Post-war Iraq has grown into a major force in the global oil market. Reaching a 30-year high, its production and exports have climbed steadily since 2011—making Iraq the second largest producer in OPEC, and the seventh globally.
Iraq has filled in the production gaps caused by violence in Libya and sanctions in Iran. Crude oil prices have been stable.
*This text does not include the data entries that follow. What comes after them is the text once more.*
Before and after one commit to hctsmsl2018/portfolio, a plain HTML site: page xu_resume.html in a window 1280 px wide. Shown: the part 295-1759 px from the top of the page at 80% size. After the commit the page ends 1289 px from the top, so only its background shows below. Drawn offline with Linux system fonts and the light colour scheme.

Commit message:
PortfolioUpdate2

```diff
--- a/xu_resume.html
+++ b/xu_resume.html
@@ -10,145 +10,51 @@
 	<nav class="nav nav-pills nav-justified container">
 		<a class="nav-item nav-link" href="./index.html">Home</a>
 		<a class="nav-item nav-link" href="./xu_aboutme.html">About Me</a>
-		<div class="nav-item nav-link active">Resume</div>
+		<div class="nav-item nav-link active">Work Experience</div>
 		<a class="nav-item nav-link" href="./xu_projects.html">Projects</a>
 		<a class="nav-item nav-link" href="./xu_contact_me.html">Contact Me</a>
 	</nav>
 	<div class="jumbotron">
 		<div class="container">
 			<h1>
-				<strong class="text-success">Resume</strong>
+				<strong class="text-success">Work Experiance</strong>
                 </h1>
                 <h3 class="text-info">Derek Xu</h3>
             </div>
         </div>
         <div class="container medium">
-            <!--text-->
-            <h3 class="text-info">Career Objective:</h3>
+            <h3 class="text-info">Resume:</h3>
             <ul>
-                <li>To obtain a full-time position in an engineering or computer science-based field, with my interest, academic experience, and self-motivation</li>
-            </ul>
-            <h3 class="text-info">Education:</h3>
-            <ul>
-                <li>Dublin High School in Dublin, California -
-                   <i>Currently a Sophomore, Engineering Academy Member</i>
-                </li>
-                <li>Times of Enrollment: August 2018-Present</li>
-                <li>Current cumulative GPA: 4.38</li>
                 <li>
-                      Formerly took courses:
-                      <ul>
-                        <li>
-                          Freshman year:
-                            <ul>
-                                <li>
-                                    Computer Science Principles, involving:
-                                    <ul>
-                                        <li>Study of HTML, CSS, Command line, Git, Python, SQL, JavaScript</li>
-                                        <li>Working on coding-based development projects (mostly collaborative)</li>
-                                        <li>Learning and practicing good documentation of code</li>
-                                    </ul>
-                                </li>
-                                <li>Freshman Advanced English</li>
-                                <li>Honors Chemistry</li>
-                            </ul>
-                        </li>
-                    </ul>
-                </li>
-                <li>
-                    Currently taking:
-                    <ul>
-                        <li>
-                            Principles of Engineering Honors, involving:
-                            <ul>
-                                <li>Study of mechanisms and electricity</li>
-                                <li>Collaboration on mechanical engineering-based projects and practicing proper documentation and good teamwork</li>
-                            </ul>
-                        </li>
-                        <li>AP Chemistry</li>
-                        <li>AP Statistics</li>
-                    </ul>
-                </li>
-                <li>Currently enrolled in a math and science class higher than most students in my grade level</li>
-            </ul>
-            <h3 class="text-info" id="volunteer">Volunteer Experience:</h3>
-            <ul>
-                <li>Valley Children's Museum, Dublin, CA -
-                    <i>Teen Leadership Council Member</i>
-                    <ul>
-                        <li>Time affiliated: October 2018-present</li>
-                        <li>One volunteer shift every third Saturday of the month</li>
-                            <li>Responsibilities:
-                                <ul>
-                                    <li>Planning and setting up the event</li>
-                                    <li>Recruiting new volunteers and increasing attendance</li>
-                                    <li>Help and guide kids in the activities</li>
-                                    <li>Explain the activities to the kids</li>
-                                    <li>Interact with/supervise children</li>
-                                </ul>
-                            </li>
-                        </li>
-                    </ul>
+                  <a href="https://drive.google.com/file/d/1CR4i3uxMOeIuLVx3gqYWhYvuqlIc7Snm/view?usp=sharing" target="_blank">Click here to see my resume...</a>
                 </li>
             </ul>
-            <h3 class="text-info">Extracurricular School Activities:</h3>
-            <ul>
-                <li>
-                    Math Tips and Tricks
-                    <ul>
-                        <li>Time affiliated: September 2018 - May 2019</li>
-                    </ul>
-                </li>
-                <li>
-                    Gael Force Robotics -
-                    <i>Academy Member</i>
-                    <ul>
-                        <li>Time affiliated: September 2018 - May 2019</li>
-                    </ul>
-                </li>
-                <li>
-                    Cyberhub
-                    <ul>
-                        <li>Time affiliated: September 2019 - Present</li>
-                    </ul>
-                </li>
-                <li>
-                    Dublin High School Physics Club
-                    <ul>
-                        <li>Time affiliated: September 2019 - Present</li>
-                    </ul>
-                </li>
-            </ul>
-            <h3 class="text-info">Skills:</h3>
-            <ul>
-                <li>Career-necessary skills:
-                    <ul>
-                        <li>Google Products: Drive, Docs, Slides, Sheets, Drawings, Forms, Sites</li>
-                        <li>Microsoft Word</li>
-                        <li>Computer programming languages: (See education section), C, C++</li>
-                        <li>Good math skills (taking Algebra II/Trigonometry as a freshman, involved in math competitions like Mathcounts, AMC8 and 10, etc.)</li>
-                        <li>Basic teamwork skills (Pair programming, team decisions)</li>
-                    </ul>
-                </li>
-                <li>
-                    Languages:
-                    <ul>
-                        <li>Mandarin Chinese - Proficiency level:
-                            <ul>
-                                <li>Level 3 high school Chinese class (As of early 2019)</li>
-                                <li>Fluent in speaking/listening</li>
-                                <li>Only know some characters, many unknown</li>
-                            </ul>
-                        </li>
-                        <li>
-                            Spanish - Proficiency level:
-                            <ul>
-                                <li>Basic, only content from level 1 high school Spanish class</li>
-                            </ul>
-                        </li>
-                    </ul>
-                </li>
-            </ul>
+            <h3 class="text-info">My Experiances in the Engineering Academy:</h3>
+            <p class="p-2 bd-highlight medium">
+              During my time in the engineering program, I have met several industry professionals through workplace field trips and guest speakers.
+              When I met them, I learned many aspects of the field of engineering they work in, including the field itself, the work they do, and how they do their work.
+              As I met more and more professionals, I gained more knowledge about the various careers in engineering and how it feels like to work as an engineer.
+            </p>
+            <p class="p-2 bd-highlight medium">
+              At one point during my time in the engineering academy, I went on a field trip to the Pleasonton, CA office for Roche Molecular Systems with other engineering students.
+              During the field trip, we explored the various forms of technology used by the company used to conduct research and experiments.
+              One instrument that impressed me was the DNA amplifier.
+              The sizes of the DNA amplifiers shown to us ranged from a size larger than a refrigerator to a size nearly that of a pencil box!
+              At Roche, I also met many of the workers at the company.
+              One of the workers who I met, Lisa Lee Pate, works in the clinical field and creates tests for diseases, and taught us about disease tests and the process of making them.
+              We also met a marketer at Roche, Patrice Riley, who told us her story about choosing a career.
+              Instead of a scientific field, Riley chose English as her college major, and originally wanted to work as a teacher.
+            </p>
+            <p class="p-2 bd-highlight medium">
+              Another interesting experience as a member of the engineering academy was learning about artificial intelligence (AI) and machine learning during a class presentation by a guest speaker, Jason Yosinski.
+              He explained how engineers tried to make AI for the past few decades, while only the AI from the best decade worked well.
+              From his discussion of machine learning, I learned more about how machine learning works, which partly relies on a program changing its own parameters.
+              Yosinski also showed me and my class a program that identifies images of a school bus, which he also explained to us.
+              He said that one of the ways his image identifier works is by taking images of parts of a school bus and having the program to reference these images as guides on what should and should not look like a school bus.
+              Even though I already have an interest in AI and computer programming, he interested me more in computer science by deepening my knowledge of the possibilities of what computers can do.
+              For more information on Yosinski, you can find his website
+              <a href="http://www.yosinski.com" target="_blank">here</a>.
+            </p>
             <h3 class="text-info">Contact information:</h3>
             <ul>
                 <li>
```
The Wall Street Journal states: “crude volatility recently had ground down to multi-year lows.”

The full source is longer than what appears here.